[Your instructions]: Return each line of the entries that holds the string "from".

══ Data supplied ══

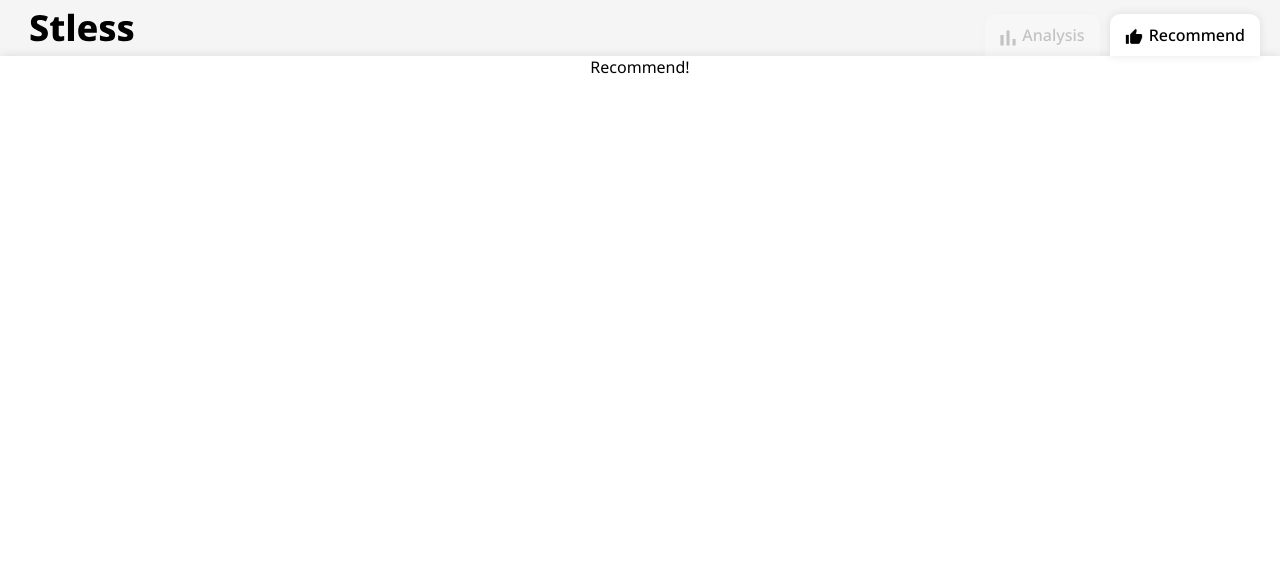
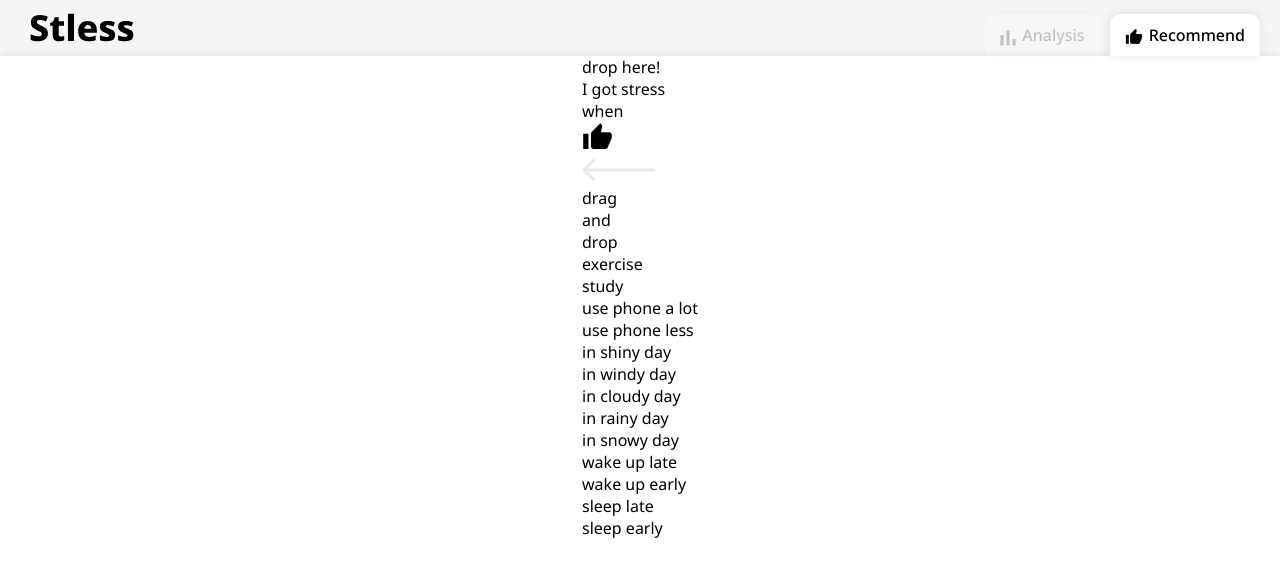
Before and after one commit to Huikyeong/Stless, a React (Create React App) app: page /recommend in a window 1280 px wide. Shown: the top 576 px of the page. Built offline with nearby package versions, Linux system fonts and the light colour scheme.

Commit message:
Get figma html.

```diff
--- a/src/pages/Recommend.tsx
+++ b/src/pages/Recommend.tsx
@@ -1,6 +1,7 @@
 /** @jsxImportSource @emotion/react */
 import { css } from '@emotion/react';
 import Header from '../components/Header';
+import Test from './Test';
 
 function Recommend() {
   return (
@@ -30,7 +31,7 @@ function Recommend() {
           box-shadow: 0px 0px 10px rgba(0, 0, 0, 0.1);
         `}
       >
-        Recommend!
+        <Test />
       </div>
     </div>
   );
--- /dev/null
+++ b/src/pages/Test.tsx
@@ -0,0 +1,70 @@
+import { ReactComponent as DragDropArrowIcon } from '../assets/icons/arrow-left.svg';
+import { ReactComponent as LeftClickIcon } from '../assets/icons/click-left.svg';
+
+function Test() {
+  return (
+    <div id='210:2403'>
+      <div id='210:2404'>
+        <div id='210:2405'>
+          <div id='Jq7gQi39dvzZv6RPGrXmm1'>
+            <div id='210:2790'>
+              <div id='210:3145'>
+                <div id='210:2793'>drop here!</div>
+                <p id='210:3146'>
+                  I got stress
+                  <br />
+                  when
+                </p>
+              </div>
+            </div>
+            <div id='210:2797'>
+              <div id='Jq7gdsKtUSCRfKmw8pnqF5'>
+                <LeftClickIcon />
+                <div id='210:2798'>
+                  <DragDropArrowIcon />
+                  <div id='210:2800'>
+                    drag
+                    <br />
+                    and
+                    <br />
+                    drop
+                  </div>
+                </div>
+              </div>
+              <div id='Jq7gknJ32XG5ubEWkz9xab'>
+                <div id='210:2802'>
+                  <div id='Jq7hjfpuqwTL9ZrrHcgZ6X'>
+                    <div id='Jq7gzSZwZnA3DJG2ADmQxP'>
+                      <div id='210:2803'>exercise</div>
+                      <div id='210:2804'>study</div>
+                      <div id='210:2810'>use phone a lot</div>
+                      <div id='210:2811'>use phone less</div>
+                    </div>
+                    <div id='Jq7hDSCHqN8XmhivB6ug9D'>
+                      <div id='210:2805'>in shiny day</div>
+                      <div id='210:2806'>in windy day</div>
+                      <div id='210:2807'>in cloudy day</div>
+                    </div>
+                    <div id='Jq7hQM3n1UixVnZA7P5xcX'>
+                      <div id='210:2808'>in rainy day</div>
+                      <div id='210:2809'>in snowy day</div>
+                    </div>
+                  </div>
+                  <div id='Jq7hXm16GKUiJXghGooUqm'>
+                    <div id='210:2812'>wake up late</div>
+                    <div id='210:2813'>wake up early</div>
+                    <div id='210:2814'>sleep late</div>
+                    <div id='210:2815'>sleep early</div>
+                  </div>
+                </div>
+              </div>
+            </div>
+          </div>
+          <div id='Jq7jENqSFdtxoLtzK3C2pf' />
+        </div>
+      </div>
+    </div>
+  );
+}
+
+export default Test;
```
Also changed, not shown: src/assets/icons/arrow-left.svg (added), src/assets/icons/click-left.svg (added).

═══
══ Data supplied ══

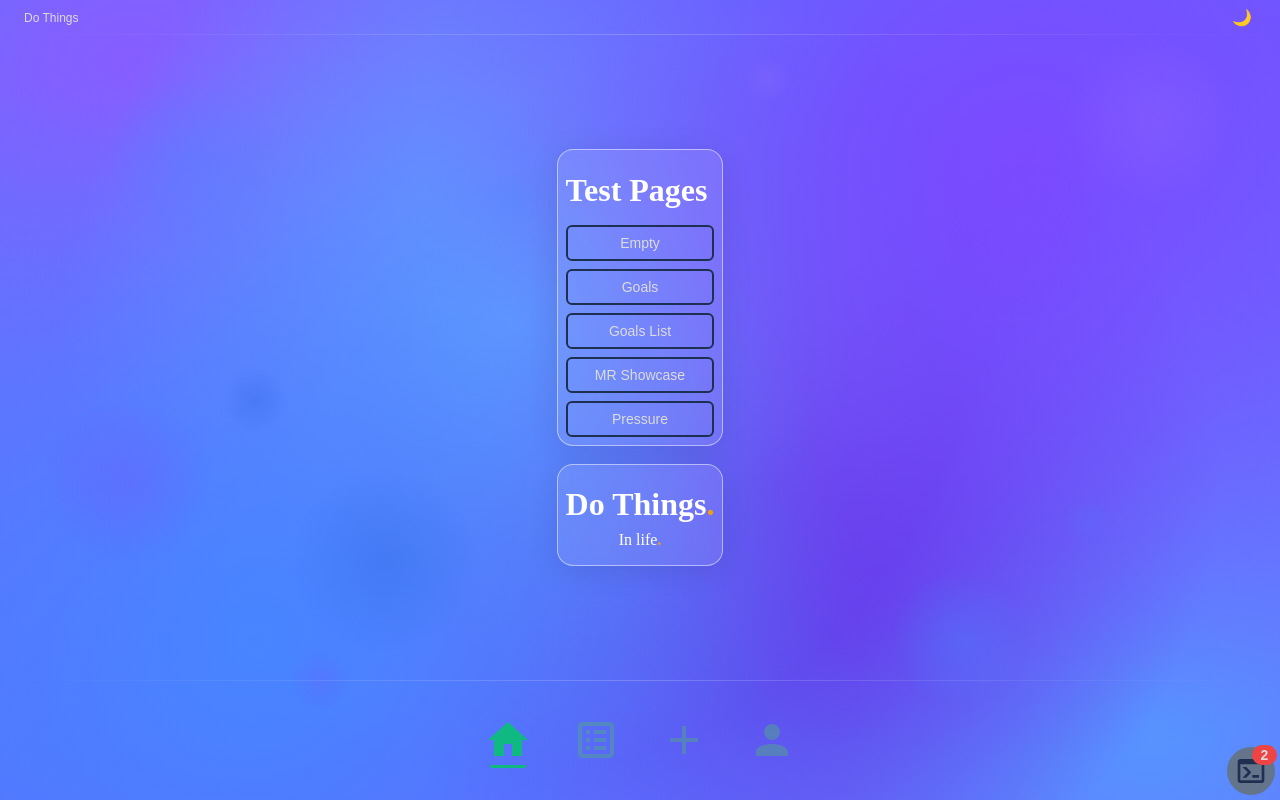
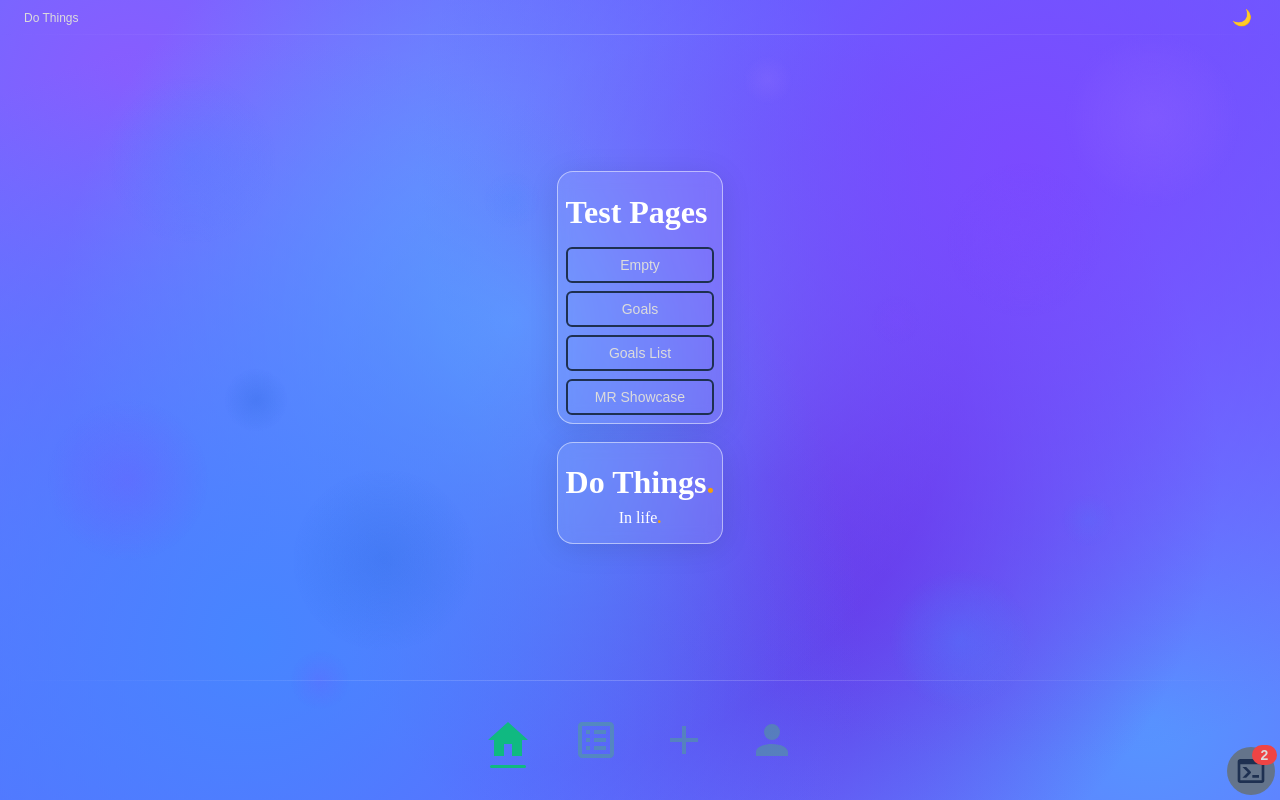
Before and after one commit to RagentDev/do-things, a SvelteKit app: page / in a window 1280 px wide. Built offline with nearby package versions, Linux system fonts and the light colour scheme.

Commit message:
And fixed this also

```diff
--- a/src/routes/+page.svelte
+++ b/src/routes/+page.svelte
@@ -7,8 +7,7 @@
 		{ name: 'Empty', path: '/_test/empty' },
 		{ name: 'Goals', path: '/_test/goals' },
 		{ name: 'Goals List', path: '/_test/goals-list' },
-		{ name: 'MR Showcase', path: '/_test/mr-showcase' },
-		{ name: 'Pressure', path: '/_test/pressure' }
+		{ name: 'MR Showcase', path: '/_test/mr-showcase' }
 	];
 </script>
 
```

═══

[Exercise solution]:
 import { css } from '@emotion/react';
 import Header from '../components/Header';
+import Test from './Test';
+import { ReactComponent as DragDropArrowIcon } from '../assets/icons/arrow-left.svg';
+import { ReactComponent as LeftClickIcon } from '../assets/icons/click-left.svg';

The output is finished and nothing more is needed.